Aim of the task: Your answer should be every line of the records that contains the word "padding", copied as it stands.

(Items listed in a dataset)
================================

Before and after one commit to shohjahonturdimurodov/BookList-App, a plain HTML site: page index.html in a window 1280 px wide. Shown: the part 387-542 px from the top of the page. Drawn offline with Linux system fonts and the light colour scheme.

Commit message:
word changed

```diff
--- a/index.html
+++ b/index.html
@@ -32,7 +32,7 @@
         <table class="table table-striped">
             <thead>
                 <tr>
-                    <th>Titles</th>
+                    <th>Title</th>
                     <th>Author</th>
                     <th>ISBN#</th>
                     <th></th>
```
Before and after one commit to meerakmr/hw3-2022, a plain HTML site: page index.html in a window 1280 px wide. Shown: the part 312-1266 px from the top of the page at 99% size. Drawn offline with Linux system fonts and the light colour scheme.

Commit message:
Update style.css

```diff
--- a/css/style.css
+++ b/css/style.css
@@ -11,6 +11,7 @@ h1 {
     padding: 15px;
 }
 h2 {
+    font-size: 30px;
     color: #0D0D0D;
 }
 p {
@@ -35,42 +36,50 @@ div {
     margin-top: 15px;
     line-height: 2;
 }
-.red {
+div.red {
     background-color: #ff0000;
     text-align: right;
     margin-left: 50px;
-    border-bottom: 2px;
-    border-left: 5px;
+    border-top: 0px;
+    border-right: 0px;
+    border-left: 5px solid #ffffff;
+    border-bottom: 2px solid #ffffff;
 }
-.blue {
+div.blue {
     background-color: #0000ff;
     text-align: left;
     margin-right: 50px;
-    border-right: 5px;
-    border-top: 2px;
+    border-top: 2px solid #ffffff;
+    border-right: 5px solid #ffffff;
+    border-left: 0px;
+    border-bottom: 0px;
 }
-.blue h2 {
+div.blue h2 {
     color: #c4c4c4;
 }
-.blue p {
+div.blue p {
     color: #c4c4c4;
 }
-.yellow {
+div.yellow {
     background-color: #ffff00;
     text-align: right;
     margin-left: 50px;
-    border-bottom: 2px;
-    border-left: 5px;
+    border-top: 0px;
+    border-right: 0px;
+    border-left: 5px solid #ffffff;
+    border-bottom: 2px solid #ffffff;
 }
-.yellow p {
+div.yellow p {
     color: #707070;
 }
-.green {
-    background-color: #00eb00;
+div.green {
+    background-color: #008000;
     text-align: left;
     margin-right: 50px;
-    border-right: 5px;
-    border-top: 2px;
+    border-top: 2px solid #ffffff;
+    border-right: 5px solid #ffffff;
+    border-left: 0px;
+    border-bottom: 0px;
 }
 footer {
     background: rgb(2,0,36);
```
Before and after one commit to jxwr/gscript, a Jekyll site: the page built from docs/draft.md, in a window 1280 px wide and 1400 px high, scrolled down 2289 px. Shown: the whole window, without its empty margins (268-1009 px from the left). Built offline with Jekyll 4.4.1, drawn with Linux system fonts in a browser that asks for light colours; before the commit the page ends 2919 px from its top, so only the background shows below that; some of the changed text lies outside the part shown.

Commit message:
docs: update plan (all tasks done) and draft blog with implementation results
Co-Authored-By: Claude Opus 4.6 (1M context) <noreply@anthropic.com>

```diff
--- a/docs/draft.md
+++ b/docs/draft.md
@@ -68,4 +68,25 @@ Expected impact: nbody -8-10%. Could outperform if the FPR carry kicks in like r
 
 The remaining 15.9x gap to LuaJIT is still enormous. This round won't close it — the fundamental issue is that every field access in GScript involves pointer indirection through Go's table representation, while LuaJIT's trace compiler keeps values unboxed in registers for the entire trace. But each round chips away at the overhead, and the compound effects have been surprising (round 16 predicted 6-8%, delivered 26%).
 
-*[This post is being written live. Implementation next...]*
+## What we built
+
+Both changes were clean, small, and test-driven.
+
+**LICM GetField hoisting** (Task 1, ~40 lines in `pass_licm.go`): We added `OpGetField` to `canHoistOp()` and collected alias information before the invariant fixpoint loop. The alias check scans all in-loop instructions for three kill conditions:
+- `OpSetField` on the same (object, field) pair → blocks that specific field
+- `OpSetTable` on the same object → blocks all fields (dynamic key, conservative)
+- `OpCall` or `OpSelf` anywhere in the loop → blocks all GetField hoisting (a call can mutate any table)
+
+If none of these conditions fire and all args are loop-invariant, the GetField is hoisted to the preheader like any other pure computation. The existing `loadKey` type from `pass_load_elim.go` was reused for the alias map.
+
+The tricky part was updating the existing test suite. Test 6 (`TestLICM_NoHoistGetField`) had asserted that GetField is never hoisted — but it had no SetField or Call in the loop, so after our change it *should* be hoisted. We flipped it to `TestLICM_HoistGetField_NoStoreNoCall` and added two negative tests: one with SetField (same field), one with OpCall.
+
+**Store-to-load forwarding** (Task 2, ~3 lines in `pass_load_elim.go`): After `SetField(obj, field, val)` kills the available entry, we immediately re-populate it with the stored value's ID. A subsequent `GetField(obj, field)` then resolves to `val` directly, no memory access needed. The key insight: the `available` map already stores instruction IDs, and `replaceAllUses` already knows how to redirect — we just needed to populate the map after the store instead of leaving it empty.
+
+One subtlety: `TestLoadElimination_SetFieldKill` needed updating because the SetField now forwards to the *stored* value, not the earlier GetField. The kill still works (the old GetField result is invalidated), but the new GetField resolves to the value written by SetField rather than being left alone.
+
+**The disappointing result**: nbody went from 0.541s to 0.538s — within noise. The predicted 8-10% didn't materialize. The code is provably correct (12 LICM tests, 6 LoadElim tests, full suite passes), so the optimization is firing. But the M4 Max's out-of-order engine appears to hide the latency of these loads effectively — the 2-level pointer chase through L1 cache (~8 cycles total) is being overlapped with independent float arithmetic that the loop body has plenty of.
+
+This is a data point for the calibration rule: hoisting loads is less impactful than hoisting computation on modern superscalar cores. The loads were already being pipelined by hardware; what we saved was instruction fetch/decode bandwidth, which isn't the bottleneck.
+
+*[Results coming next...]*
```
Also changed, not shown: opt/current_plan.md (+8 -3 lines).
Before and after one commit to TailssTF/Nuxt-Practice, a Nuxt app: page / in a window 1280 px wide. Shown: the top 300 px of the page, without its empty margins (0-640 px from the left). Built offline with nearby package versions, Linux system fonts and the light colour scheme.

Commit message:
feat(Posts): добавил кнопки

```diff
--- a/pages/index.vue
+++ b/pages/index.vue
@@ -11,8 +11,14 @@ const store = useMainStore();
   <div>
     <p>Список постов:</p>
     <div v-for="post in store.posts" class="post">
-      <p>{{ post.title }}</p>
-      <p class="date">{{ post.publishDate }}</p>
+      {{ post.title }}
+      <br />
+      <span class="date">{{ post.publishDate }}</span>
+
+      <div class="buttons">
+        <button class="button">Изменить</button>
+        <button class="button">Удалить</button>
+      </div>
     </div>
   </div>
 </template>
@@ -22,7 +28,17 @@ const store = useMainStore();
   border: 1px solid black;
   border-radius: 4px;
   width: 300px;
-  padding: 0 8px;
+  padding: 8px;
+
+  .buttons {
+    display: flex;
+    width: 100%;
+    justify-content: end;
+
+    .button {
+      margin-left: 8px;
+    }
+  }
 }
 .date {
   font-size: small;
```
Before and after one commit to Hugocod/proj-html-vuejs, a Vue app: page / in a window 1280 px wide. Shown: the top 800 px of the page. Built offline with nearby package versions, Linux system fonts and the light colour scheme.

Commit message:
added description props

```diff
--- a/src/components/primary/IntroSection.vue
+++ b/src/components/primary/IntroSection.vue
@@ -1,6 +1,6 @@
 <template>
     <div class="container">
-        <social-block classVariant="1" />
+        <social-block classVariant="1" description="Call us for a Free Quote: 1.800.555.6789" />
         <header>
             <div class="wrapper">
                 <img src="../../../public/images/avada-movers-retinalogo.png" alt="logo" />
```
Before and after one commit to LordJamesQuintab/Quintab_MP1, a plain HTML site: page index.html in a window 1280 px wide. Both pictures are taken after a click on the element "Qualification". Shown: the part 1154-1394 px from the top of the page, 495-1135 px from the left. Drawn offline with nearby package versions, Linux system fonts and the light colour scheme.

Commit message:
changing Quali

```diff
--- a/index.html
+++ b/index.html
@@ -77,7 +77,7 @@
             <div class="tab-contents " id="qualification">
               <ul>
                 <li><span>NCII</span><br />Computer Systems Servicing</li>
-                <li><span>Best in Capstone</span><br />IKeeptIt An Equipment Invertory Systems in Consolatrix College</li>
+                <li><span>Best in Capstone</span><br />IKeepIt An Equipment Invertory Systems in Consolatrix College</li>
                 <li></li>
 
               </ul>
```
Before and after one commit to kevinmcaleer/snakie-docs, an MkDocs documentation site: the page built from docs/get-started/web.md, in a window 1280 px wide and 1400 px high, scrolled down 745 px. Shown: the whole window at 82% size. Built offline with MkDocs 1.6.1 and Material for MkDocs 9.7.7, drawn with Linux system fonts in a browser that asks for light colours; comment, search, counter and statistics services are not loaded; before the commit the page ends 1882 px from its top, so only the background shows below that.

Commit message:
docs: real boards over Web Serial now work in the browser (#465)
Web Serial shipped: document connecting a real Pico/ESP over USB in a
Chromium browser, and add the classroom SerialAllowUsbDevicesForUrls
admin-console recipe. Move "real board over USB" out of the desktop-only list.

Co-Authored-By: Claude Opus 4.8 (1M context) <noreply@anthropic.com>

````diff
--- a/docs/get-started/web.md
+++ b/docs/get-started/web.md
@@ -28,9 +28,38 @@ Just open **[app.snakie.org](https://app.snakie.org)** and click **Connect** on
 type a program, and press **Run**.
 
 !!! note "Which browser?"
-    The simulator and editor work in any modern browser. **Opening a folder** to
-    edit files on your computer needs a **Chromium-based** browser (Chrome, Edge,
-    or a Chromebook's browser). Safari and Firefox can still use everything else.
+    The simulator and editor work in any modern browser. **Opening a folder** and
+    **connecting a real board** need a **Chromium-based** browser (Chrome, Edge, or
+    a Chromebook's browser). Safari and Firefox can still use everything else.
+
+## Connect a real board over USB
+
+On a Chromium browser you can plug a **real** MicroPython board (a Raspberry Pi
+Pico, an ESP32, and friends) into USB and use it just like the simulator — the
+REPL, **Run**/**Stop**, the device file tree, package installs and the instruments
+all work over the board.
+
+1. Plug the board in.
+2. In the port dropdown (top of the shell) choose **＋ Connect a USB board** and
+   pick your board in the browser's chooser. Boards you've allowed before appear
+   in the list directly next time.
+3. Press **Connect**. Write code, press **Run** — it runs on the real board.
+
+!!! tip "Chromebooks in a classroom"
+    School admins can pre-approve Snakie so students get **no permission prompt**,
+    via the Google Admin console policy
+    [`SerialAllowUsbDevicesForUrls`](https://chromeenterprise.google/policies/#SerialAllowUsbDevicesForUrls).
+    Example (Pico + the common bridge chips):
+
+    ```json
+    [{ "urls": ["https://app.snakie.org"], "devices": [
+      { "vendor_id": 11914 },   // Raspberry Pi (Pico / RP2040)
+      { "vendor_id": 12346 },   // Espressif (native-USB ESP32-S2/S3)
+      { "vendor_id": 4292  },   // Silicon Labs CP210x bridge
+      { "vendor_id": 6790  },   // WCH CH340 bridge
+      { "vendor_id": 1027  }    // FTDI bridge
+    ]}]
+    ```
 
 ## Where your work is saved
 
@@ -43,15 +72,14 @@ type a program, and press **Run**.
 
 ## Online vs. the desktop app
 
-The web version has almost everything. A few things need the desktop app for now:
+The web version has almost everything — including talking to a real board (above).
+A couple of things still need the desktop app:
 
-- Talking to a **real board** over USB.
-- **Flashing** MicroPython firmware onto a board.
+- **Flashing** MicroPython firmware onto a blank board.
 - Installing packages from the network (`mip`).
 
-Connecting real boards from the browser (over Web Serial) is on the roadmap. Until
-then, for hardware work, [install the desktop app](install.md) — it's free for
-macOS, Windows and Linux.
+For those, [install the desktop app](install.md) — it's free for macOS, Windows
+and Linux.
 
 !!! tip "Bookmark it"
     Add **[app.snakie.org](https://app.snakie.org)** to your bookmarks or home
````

================================

Solution for this exercise:
     padding: 15px;
-  padding: 0 8px;
+  padding: 8px;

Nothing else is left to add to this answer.